A specialist in criminal law is supporting the move by the London Assembly to investigate why there are so many lengthy delays to many cases involving allegations of misconduct amongst police officers.
Rachel Adamson, head of fraud and regulatory at Adkirk Law with more than 25 years’ experience, says that in many cases she believes the Independent Office for Police Conduct (IOPC) in conjunction with internal professional standards departments are pursuing the wrong people.
At the same time, new Home Office legislation has been introduced from February which aims to simplify the complaints system and put a greater emphasis on handling complaints in a ‘reasonable and proportionate manner’ for new cases after January 31.
Rachel said: “This is a welcome step in the right direction but I question whether it goes far enough. Some cases are so minor that they could be heard quickly with decisions made or sanctions imposed to ensure the officers can carry on with their job and their lives in the meantime.
“A significant statistic says that only five police officers out of 48 accused have been dismissed in the last three years following allegations of misconduct.
“The delays are simply wrong. Some officers have had to wait years while an investigation is carried out during which time their lives and careers are put on hold.
“On a number of occasions in the recent past, I have successfully defended officers in high-profile cases which have brought media attention because they are high-ranking officers accused of breaching professional standards. There are many other cases which aren’t as high profile but equally important – every case delayed brings its own distress for the accused.”
In the case of Parm Sandhu, a temporary chief superintendent, an investigation was launched over allegations she had encouraged colleagues to support her nomination for a Queen’s Police Medal (QPM). She was cleared of gross misconduct some 12 months later after suffering the stress of those claims. The case is now the subject of an employment tribunal to hear her claims that she has been discriminated against for many years.
The firm’s move comes as the London Assembly awaits a response from the IOPC after condemning it for the two-year delay in hearing the case of a PC who was cleared of any wrongdoing after being accused of knocking a moped mugger to the ground.
The Assembly members passed a motion asking for Mayor Sadiq Khan to make representations to the IOPC to significantly reduce the length of investigations and to review the evidential threshold that must be met for an investigation to proceed.

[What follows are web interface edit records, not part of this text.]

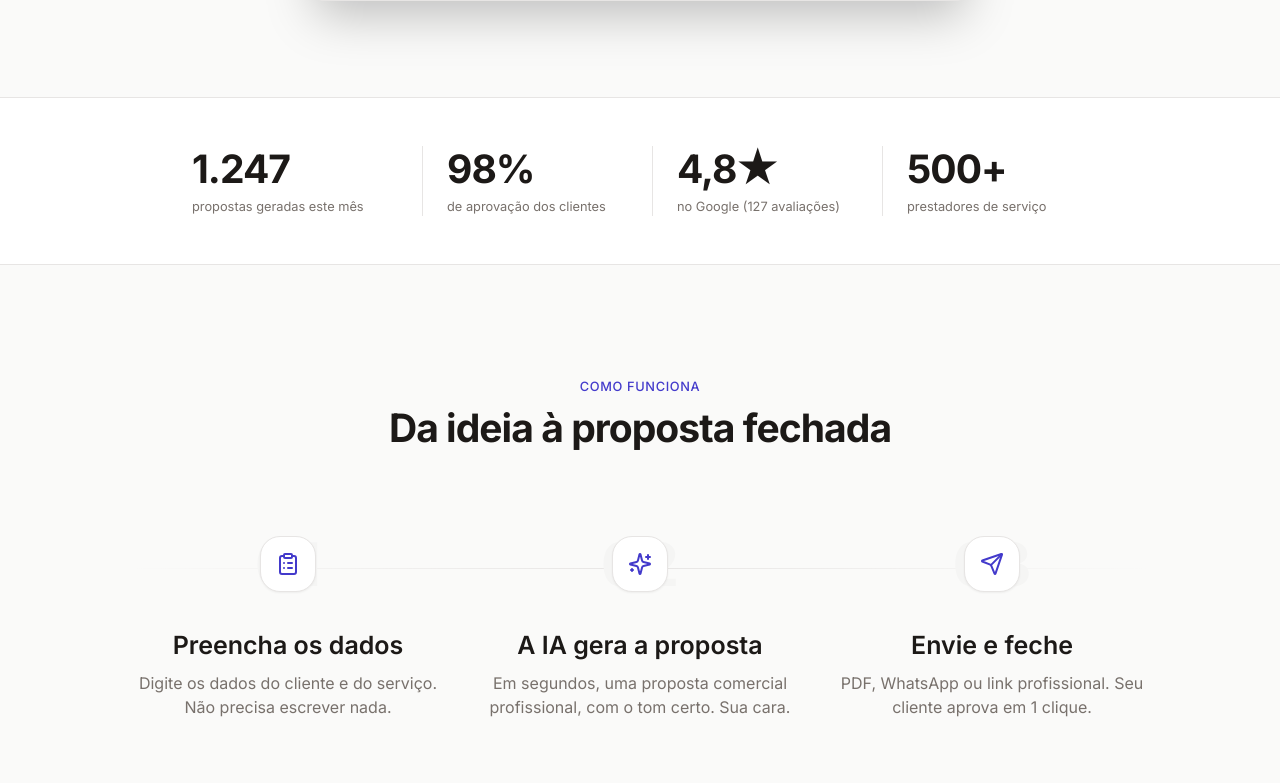
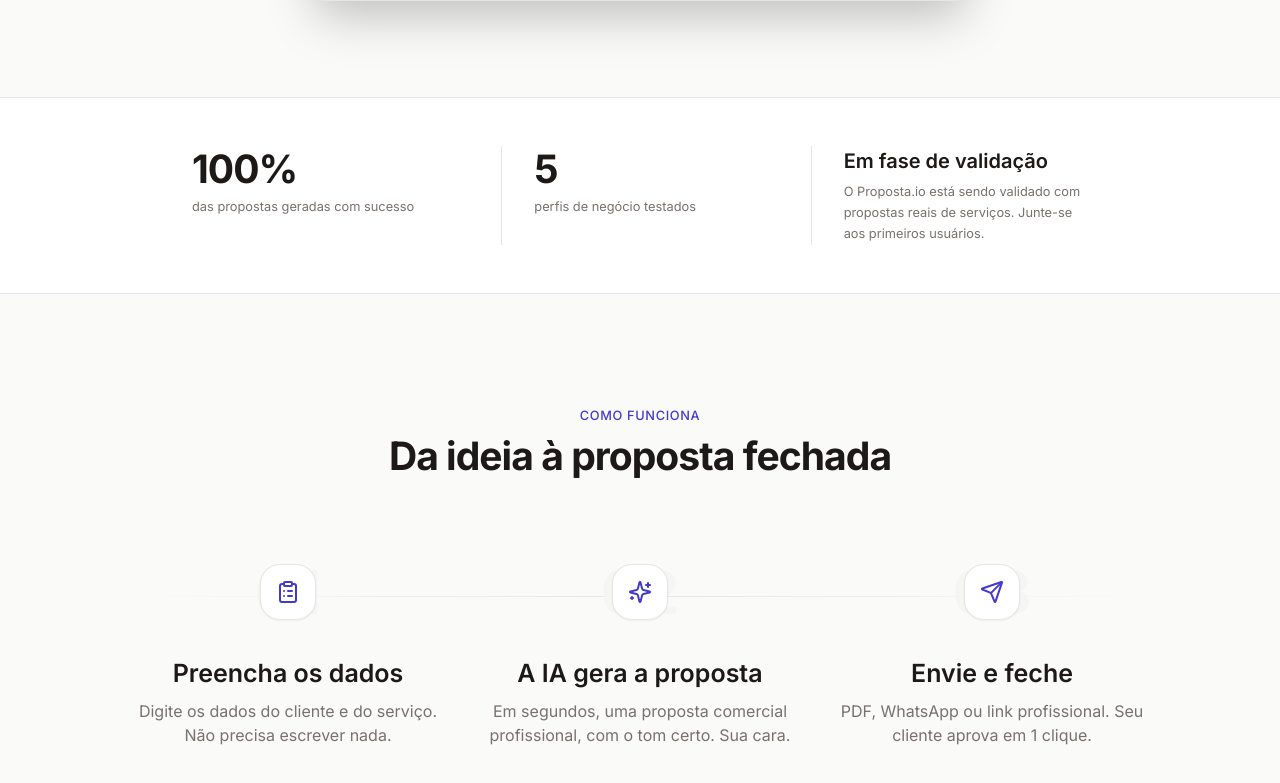
Before and after one commit to TaigoOoO/proposta-io, a Next.js app: page / in a window 1280 px wide. Shown: the part 887-1670 px from the top of the page. Built offline with nearby package versions, Linux system fonts and the light colour scheme; no server answers.

Commit message:
fix: substitui estatísticas fictícias por dados honestos de testes

```diff
--- a/src/components/landing/hero.tsx
+++ b/src/components/landing/hero.tsx
@@ -234,10 +234,8 @@ function NumeroAnimado({ valorFinal, prefixo = "", sufixo = "", decimais = 0 }:
 }
 
 const ESTATISTICAS: EstatisticaProps[] = [
-  { valorFinal: 1247, sufixo: "", rotulo: "propostas geradas este mês" },
-  { valorFinal: 98, sufixo: "%", rotulo: "de aprovação dos clientes" },
-  { valorFinal: 4.8, decimais: 1, sufixo: "★", rotulo: "no Google (127 avaliações)" },
-  { valorFinal: 500, sufixo: "+", rotulo: "prestadores de serviço" }
+  { valorFinal: 100, sufixo: "%", rotulo: "das propostas geradas com sucesso" },
+  { valorFinal: 5, sufixo: "", rotulo: "perfis de negócio testados" }
 ];
 
 export function SocialProof() {
@@ -248,16 +246,23 @@ export function SocialProof() {
         whileInView={{ opacity: 1, y: 0 }}
         viewport={{ once: true, margin: "-60px" }}
         transition={{ duration: 0.5, ease: EASE_SAIDA }}
-        className="mx-auto grid max-w-4xl grid-cols-2 gap-8 divide-stone-200 sm:gap-6 md:grid-cols-4 md:divide-x"
+        className="mx-auto grid max-w-4xl grid-cols-1 gap-8 sm:grid-cols-3 sm:divide-x sm:divide-stone-200"
       >
         {ESTATISTICAS.map((estatistica, indice) => (
-          <div key={indice} className={indice > 0 ? "md:pl-6" : ""}>
+          <div key={estatistica.rotulo} className={indice > 0 ? "sm:pl-8" : ""}>
             <p className="text-3xl font-bold tracking-tight text-stone-900">
               <NumeroAnimado {...estatistica} />
             </p>
             <p className="mt-1 text-sm text-stone-500">{estatistica.rotulo}</p>
           </div>
         ))}
+
+        <div className="sm:pl-8">
+          <p className="text-lg font-semibold text-stone-900">Em fase de validação</p>
+          <p className="mt-1.5 text-sm leading-relaxed text-stone-500">
+            O Proposta.io está sendo validado com propostas reais de serviços. Junte-se aos primeiros usuários.
+          </p>
+        </div>
       </motion.div>
     </section>
   );
```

Cases are brought for various alleged acts of misconduct which lead to an internal investigation from the professional standards department or the IOPC.